I’ve been thinking a lot about involvement, having observed a lot of tokenism recently and having had time to reflect on a range of questions in a brilliant community of enquiry course with the Wales School for Social Care Research. One question we looked at was how much ownership of practice and policy do people with dementia have with regard to services they receive? Then, as someone who could only ever do languages at school, my Latin of 35 years ago kicked in, and got me thinking about this simple question:
What is a service?
It comes from the Latin ‘SERVUS’ – which means ‘slave’ or ‘servant’.
Who in dementia care are the masters and who are the servants? It should be obvious. If you are providing a service then you are the servants. To what extent are service providers really responding to their masters? Only last week I noticed a county council putting out a tender for ‘a sitting service’. (Hopefully the implied infantilization in the very title does not just sit uncomfortably with me?) I can’t imagine the masters of this service being people with dementia.

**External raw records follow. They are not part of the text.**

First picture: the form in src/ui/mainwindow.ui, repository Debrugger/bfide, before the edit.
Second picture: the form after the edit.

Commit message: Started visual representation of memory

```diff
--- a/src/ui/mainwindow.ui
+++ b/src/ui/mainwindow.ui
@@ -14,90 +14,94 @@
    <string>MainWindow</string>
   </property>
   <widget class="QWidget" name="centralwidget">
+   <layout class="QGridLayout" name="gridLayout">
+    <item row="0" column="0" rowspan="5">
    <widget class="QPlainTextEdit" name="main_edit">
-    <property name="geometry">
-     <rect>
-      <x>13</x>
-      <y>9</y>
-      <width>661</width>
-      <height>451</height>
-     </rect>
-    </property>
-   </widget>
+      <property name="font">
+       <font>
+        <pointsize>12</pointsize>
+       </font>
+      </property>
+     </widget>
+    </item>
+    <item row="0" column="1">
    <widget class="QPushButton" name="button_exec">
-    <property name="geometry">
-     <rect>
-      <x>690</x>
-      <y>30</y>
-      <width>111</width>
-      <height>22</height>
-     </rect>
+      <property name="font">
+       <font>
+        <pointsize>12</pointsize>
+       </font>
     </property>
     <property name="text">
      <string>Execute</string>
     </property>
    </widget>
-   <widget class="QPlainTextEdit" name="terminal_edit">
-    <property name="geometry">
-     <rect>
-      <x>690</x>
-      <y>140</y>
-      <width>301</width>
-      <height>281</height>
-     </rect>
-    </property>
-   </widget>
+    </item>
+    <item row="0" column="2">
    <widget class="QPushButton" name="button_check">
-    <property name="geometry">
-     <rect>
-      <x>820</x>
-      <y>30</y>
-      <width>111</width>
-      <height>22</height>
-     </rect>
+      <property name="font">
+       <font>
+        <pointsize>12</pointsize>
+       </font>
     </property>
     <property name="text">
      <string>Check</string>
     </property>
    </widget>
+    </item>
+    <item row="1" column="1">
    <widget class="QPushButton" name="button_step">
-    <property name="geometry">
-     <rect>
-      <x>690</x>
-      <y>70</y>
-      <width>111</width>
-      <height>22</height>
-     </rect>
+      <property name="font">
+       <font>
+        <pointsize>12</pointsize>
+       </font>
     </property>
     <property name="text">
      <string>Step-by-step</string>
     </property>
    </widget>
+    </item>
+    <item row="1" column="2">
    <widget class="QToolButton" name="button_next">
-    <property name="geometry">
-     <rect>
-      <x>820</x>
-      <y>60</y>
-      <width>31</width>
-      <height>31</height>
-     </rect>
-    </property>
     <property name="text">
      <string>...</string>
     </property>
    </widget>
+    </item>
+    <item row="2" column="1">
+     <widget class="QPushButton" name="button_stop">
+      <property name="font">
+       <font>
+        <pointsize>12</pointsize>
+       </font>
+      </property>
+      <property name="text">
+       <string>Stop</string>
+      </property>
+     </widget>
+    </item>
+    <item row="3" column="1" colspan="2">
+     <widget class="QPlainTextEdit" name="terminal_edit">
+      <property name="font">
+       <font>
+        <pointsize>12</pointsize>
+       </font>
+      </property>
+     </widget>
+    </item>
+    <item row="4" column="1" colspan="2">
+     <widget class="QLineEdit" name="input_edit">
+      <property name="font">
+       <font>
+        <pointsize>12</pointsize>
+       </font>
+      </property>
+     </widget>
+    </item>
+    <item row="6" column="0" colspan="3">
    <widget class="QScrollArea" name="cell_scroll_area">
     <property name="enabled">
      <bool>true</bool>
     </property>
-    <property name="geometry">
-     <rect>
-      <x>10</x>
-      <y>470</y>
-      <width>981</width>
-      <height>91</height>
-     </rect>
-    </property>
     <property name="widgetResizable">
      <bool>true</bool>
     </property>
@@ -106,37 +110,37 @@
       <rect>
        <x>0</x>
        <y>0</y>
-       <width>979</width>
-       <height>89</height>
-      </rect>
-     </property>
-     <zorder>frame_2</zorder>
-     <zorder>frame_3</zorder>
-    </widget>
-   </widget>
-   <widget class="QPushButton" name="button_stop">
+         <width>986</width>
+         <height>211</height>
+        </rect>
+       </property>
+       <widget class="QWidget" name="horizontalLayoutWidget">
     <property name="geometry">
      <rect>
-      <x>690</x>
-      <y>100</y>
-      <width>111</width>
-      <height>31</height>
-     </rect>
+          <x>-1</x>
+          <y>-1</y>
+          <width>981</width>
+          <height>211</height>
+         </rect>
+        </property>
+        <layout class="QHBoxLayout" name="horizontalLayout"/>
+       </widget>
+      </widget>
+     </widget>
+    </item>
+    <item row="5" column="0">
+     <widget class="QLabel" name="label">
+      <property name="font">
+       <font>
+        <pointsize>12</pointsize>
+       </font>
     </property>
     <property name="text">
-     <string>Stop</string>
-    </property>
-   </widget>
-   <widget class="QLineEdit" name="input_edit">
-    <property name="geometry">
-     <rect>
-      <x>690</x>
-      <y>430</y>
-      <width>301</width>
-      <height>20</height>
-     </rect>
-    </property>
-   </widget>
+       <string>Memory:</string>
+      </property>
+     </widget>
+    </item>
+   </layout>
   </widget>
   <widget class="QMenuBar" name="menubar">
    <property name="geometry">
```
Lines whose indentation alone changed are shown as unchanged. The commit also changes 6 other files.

Again, I ask, how much have we really listened to our masters? Our customer satisfaction surveys may tell us we’re fantastic but how valid is a snapshot tick box PR exercise, when thinking about what really is on the agenda of people with a dementia? We still encounter so much ‘doing to’? Day care, Respite, ‘Sitting’ services, and Dementia Cafes tend to form the usual suspects of service ‘offerings’ these days. They are widespread and, if not well-led, increasingly ill-fitting and tired.
People with dementia are only recently getting the opportunity to say ‘Oi! – we are masters too’. There are now over 90 independent peer groups that form DEEP, the UK network of dementia voices. My colleague brilliantly reflected upon the nature of DEEP today rightly pointing out that people with dementia are still largely reliant on OTHERS to bestow a certain status upon them – and then only fleetingly, conveniently and selectively chosen to feed into the agenda of those others. This relationship needs to be flipped on its head otherwise it denies the needs (and rights) of people with dementia (the masters) to be heard on their terms. Time for a bit of humility.
I was at a recent gathering looking at the accessibility of all kinds of transport across Yorkshire. Representatives from rail, taxi, and bus companies mixed with people living with dementia and other interested stakeholders. Transport representatives said they felt euphoric and amazed at what they’d learnt from the contribution of people with dementia. BUT WHY SHOULD PEOPLE FEEL BLOWN AWAY IF SOMEONE WITH DEMENTIA MAKES A TELLING CONTRIBUTION? It’s an indicator of just how far we still have to go for the views and opinions and capacity to contribute of people with dementia to be recognised amongst the mainstream.
Having said that, tokenism on inclusion is rife even amongst those working within the field. I witness this regularly – and I may be guilty of it myself. Many carry that inner filter which says -‘I will include you in this process but really I’m not sure that you can contribute that much’. Examples can range from small interview panels ‘including’ a person with dementia when successful applicants have already been decided (true!) to national strategy documents pre-written and drafted paying lip service to real inclusion of the voice and opinions of people with dementia (you know who you are!). It’s a filter which says ‘I’m the master here’. I’m sure many of you reading this will be able to cite many such occasions. Time for a bit of humility.
The voice of our masters should not be so hard to find.
So how can we respond to people with dementia feeling as if on a cliff edge after receiving a diagnosis of dementia and a ‘follow up’ appointment in 6 months’ time?
How can we support couples stuck in draining toxic relationships as they fall into the many traps that dementia sets between them?
What can we do more of when Elaine tells us she’s got the untidiest house in York because she’s never had such a busy and activist social life since finding her local peer group?
Should it not be our masters who decide what constitutes ‘Dementia Friendly’ rather than a sticker in the window or a badge on a lapel?
Indeed, should it not be more people with dementia delivering Dementia Friends sessions – or are we too preoccupied with getting bigger numbers and not much more?
What should we do when our master asks, ‘if she wants a break, why should I be shipped out?’
The answers to these questions are already out there in innovative approaches, born from consultation and interaction with our masters. Opportunities to listen, involve and respond abound virtually (eg via the raw and real Dementia Diaries https://dementiadiaries.org/ , the aforementioned DEEP website http://dementiavoices.org.uk/ , and a range of personal on line testimonies) and also in your own communities, work places and neighbourhoods. Someone asked me a question today, ‘Who has the last word on a person’s safety, control or freedom?’ My response to this difficult question was that perhaps we should ask ‘who has the first word?’ Time for a little humility, time to truly listen to our masters.
Servi boni aescoltant magistris